How can something so innocent create something so scary? We couldn’t help shivering when we learnt that the Seaboard RISE was instrumental to the soundtrack for Halloween 2018, this season’s critically acclaimed horror sequel. We talked to Daniel Davies, the composer who worked with John Carpenter to rethink a soundtrack that has entered pop cultural history.
A childhood of horror
Daniel spent much of his youth around John Carpenter and horror films. His father Dave Davies and uncle were founding members of 60s British rock band The Kinks. John Carpenter, the visionary director behind The Thing, They Live and Halloween, was his godfather. Some of Daniel’s earliest memories were watching horror classics with John and his son Cody.

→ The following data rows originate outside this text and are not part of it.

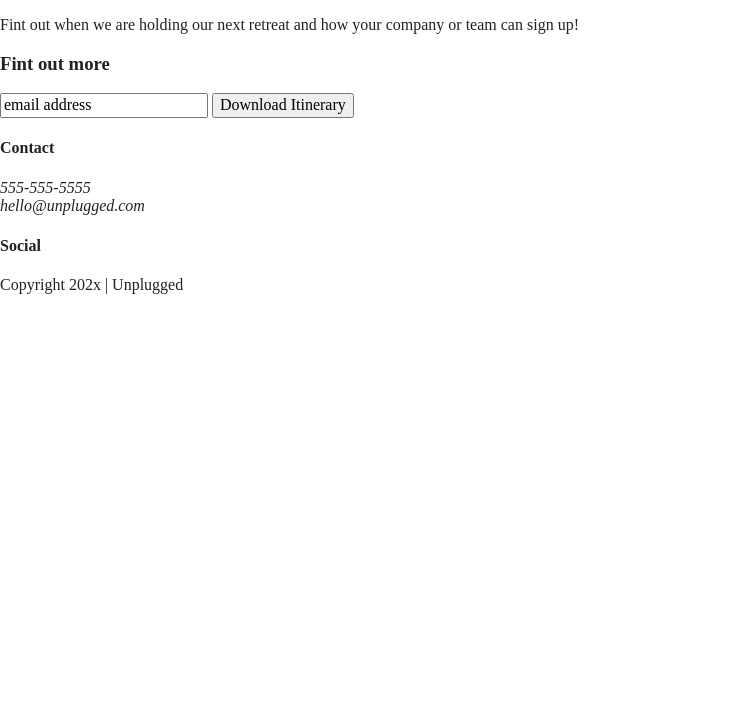
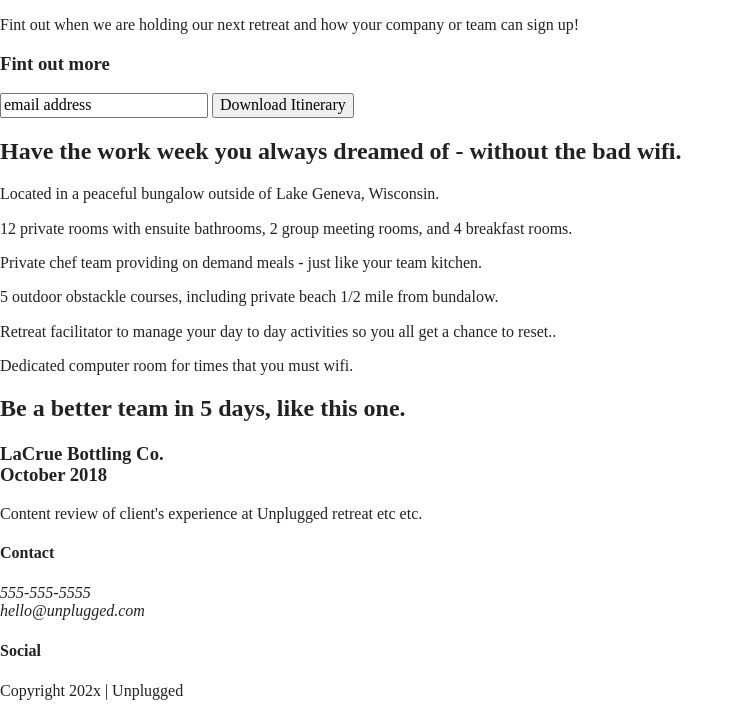
Before and after one commit to raynelew/unplugged, a website built with Parcel: page index.html in a window 1280 px wide. Shown: the part 175-891 px from the top of the page, without its empty margins (0-743 px from the left). Before the commit the page ends 800 px from the top, so only its background shows below. Built offline with nearby package versions, Linux system fonts and the light colour scheme.

Commit message:
Added main sections of homepage html

```diff
--- a/index.html
+++ b/index.html
@@ -55,6 +55,48 @@
       <input type="button" value="Download Itinerary">
     </div>
   </div>
+  <section class="features">
+    <div class="content-wrapper">
+      <h2>Have the work week you always dreamed of - without the bad wifi.</h2>
+      <div="features-items">
+      <article>
+        <p class="fontawesome-icon"></p>
+        <p class="features-item-description">Located in a peaceful bungalow outside of Lake Geneva, Wisconsin.</p>
+   </article>
+   <article>
+    <p class="fontawesome-icon"></p>
+    <p class="features-item-description">12 private rooms with ensuite bathrooms, 2 group meeting rooms, and 4 breakfast rooms.</p>
+    </article>
+    <article>
+      <p class="fontawesome-icon"></p>
+      <p class="features-item-description">Private chef team providing on demand meals - just like your team kitchen.</p>
+      </article>
+      <article>
+        <p class="fontawesome-icon"></p>
+        <p class="features-item-description">5 outdoor obstackle courses, including private beach 1/2 mile from bundalow.</p>
+        </article>
+        <article>
+          <p class="fontawesome-icon"></p>
+          <p class="features-item-description">Retreat facilitator to manage your day to day activities so you all get a chance to reset..</p>
+          </article>
+          <article>
+            <p class="fontawesome-icon"></p>
+            <p class="features-item-description">Dedicated computer room for times that you must wifi.</p>
+            </article>
+          </div>
+
+  </section>
+  <section class="reviews">
+    <div class="content-wrapper">
+      <h2>Be a better team in 5 days, like this one.</h2>
+      <article>
+        <h3>LaCrue Bottling Co.<br>
+        October 2018</h3>
+        <p>Content review of client's experience at Unplugged retreat etc etc.</p>
+      </article>
+    </div>
+  </div>
+  </section>
   </aside>
 </main>
 <footer>
```
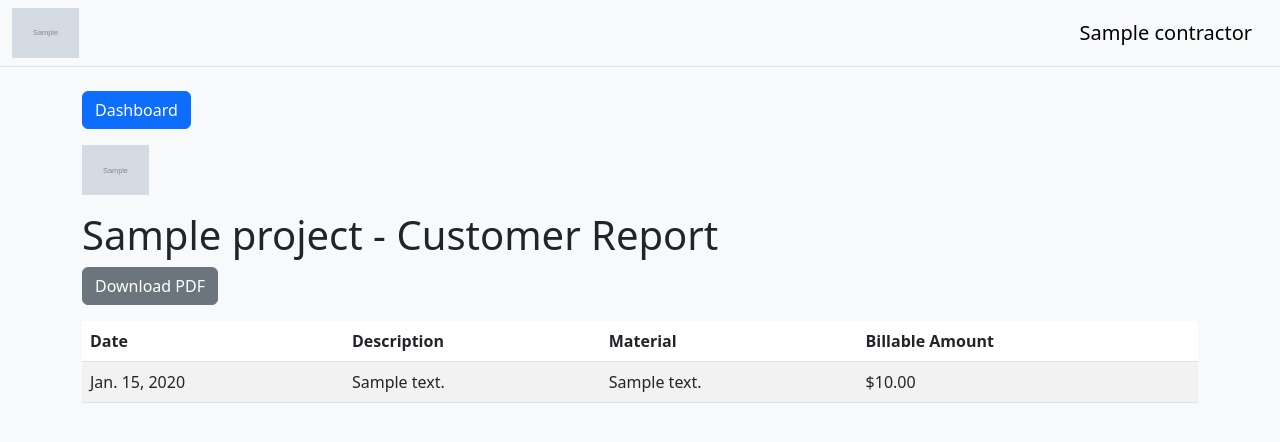
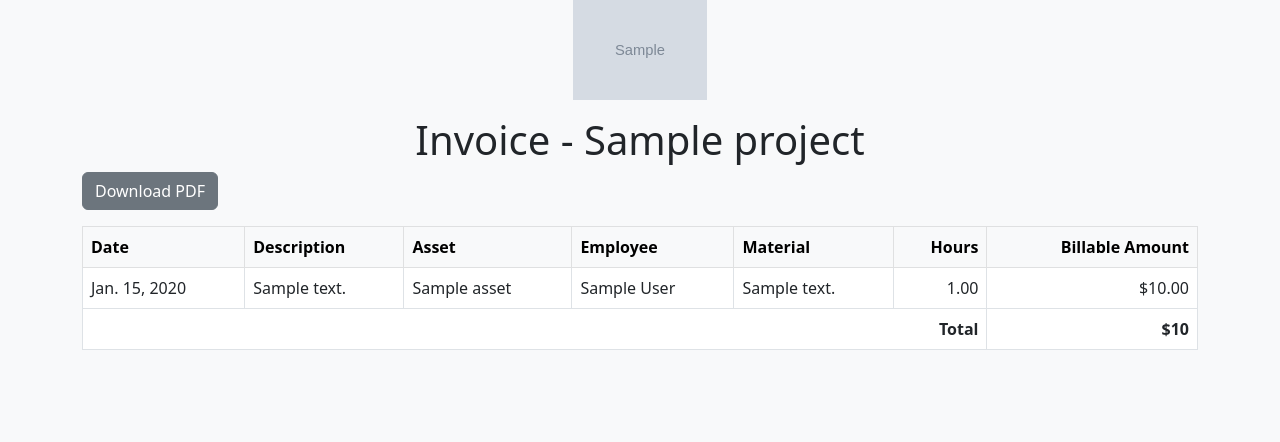
Before and after one commit to JBailey273/JobToolV2, a Django app: page /projects/1/customer-report/ in a window 1280 px wide. Shown: the top 442 px of the page. Run offline with Django 5.2, Linux system fonts and the light colour scheme; a user stored in the database is signed in; tables that the repository leaves empty hold one stand-in row (values such as "Sample post"); grey boxes marked "Sample" are stand-in pictures.

Commit message:
Align PDF report columns

```diff
--- a/jobtracker/dashboard/templates/dashboard/base.html
+++ b/jobtracker/dashboard/templates/dashboard/base.html
@@ -9,22 +9,18 @@
     <title>{% block title %}Dashboard{% endblock %}</title>
 </head>
 <body class="bg-light">
+{% if not report %}
 <nav class="navbar navbar-light bg-light mb-4">
     <div class="container-fluid">
-        {% if contractor_logo_url %}
-            <img src="{{ contractor_logo_url }}" onerror="this.onerror=null;this.src='{% static 'img/logo.png' %}';" alt="Contractor Logo" class="me-3 img-fluid" style="max-height:50px;">
-        {% elif global_settings and global_settings.logo %}
-            <img src="{{ global_settings.logo.url }}" onerror="this.onerror=null;this.src='{% static 'img/logo.png' %}';" alt="Squire Enterprises Logo" class="me-3 img-fluid" style="max-height:50px;">
-        {% else %}
-            <img src="{% static 'img/logo.png' %}" alt="Squire Enterprises Logo" class="me-3 img-fluid" style="max-height:50px;">
-        {% endif %}
+        <img src="{% static 'img/logo.png' %}" alt="Squire Enterprises Logo" class="me-3 img-fluid" style="max-height:50px;">
         {% if contractor %}
             <span class="navbar-brand mb-0 h1">{{ contractor.name|default:contractor.email }}</span>
         {% endif %}
     </div>
 </nav>
+{% endif %}
 <div class="container">
-    {% if request.resolver_match.url_name != 'contractor_summary' %}
+    {% if not report and request.resolver_match.url_name != 'contractor_summary' %}
     <div class="d-print-none mb-3">
         <a href="{% url 'dashboard:contractor_summary' %}" class="btn btn-primary">Dashboard</a>
     </div>
--- a/jobtracker/dashboard/templates/dashboard/customer_report.html
+++ b/jobtracker/dashboard/templates/dashboard/customer_report.html
@@ -3,33 +3,43 @@
 {% block title %}Customer Report{% endblock %}
 {% block content %}
 {% if contractor_logo_url %}
-  <img src="{{ contractor_logo_url }}" onerror="this.onerror=null;this.src='{% static 'img/logo.png' %}';" alt="Contractor logo" height="50" class="mb-3">
-{% else %}
-  <img src="{% static 'img/logo.png' %}" alt="Contractor logo" height="50" class="mb-3">
+<div class="text-center mb-3">
+  <img src="{{ contractor_logo_url }}" alt="Contractor logo" class="img-fluid" style="max-height:100px;">
+</div>
 {% endif %}
-<h1>{{ project.name }} - Customer Report</h1>
+<h1 class="text-center">Invoice - {{ project.name }}</h1>
 <a href="?export=pdf" class="btn btn-secondary mb-3">Download PDF</a>
 <div class="table-responsive">
-    <table class="table table-striped">
-        <thead>
+    <table class="table table-bordered">
+        <thead class="table-light">
             <tr>
-                <th>Date</th>
-                <th>Description</th>
-                <th>Material</th>
-                <th>Billable Amount</th>
+                <th style="text-align:left;">Date</th>
+                <th style="text-align:left;">Description</th>
+                <th style="text-align:left;">Asset</th>
+                <th style="text-align:left;">Employee</th>
+                <th style="text-align:left;">Material</th>
+                <th style="text-align:right;">Hours</th>
+                <th style="text-align:right;">Billable Amount</th>
             </tr>
         </thead>
         <tbody>
         {% for e in entries %}
             <tr>
-                <td>{{ e.date }}</td>
-                <td>{{ e.description }}</td>
-                <td>{% if e.material %}{{ e.material.description }}{% endif %}</td>
-                <td>${{ e.billable_amount }}</td>
+                <td style="text-align:left;">{{ e.date }}</td>
+                <td style="text-align:left;">{{ e.description }}</td>
+                <td style="text-align:left;">{% if e.asset %}{{ e.asset.name }}{% endif %}</td>
+                <td style="text-align:left;">{% if e.employee %}{{ e.employee.name }}{% endif %}</td>
+                <td style="text-align:left;">{% if e.material %}{{ e.material.description }}{% endif %}</td>
+                <td style="text-align:right;">{{ e.hours }}</td>
+                <td style="text-align:right;">${{ e.billable_amount }}</td>
             </tr>
         {% empty %}
-            <tr><td colspan="4">No job entries.</td></tr>
+            <tr><td colspan="7">No job entries.</td></tr>
         {% endfor %}
+        <tr>
+            <td colspan="6" style="text-align:right; font-weight:bold;">Total</td>
+            <td style="text-align:right; font-weight:bold;">${{ total }}</td>
+        </tr>
         </tbody>
     </table>
 </div>
--- a/jobtracker/dashboard/templates/dashboard/project_list.html
+++ b/jobtracker/dashboard/templates/dashboard/project_list.html
@@ -10,6 +10,7 @@
                 <th>Total Billable</th>
                 <th>Total Payments</th>
                 <th>Outstanding</th>
+                <th>Customer Report</th>
             </tr>
         </thead>
         <tbody>
@@ -19,9 +20,10 @@
                 <td>${{ project.total_billable|default:0 }}</td>
                 <td>${{ project.total_payments|default:0 }}</td>
                 <td>${{ project.outstanding }}</td>
+                <td><a href="{% url 'dashboard:customer_report' project.pk %}" class="btn btn-sm btn-secondary">View</a></td>
             </tr>
         {% empty %}
-            <tr><td colspan="4">No projects found.</td></tr>
+            <tr><td colspan="5">No projects found.</td></tr>
         {% endfor %}
         </tbody>
     </table>
--- a/jobtracker/dashboard/views.py
+++ b/jobtracker/dashboard/views.py
@@ -211,7 +211,8 @@ def contractor_report(request):
     )
     for p in projects:
         p.margin = (p.total_billable or 0) - (p.total_cost or 0)
-    context = {"contractor": contractor, "projects": projects}
+    logo_url = contractor.logo.url if contractor and contractor.logo else None
+    context = {"contractor": contractor, "projects": projects, "contractor_logo_url": logo_url, "report": True}
     if request.GET.get("export") == "pdf":
         pdf = _render_pdf("dashboard/contractor_report.html", context)
         if pdf:
@@ -226,11 +227,16 @@ def customer_report(request, pk):
     if contractor is None:
         return redirect("login")
     project = get_object_or_404(Project, pk=pk, contractor=contractor)
-    entries = project.job_entries.select_related("material").all()
+    entries = project.job_entries.select_related("asset", "employee", "material").all()
+    total = entries.aggregate(total=Sum("billable_amount"))["total"] or 0
+    logo_url = contractor.logo.url if contractor and contractor.logo else None
     context = {
         "contractor": contractor,
         "project": project,
         "entries": entries,
+        "total": total,
+        "contractor_logo_url": logo_url,
+        "report": True,
     }
     if request.GET.get("export") == "pdf":
         pdf = _render_pdf("dashboard/customer_report.html", context)
```
Also changed, not shown: jobtracker/dashboard/templates/dashboard/contractor_report.html (+14 -14 lines), jobtracker/dashboard/templates/dashboard/contractor_summary.html (+8 -2 lines).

‘Even before I was making my own music I remember loving Wendy Carlos, Vangelis and the Bernard Herrmann scores for classic Hitchcock movies!’ he says.
Years later, when Daniel and Cody were both composers in their own right, they collaborated with John on Anthology — a record of John Carpenter movie themes — and toured the world performing it. Their most recent project has been creating the score for the latest installment in the Halloween series, in which Jamie Lee Curtis’ character returns to face off with slasher Michael Myers one more time.
A frightening challenge
John Carpenter composed his own themes for his own movies, despite having no prior musical training. His riff-driven parts and pioneering use of electronics have inspired generations of film and TV score makers ever since. So when the trio faced the challenge of updating a score as beloved as Halloween, it was more than a little terrifying.
‘We picked out a few themes from the movie, and then we figured out how we wanted to update them while staying true to the original,’ explains Daniel. While the minimal piano motif of the 1978 Halloween theme is ever-present in the new score, the three composers build up even more tension by incorporating eerily expressive strings and techno-inspired beats.
New controllers like the Seaboard RISE helped them update the instrumentation while staying true to the original. ‘The Seaboard makes you write and think differently. You watch the image [from the film] as you play and see if you’re helping the narrative move forward. It's just one great tool we used to help tell the Halloween story.’
Both the 'icier, more gothic and more textured' score — and the film itself — have already received rave reviews.
Alone in the dark
The Seaboard RISE and Equator were also essential ingredients in Daniel’s solo album Events Score (2018), a collection of cinematic soundscapes that paint their own dark and expansive imagery. ‘I used the Seaboard with Omnisphere for many tracks on the album. I also added Equator pads and rhythmic synth patterns, which I slowed down and distorted.’
Hear the hair-raising effect below:
Alongside the Seaboard, Daniel’s studio is also home to analogue synths such as the Moog Grandmother. ‘I like to escape the computer, twiddle knobs. I don’t want things to feel perfect with quantization. It’s important to find a good balance between a computer and a hardware synths.’ On tour his setup expands to include his electric guitar, the Roland System 1, Mopho X4 and an impressive array of effects pedals, from the Echo Park to the Bit Commander.
The power of music to create a mood is seldom more apparent than in horror movies (just try watching a climax scene on mute!). Today's budding horror film composers have a wealth of influential material to draw upon — not least from John Carpenter. They also have more expressive sound libraries and controllers to unleash their creativity.
We asked Daniel his advice for soundtrack composers starting out. ‘You have to discover your own style. Don’t worry too much about the technical side of what you’re doing. It’s all about the sound. Make it your own.’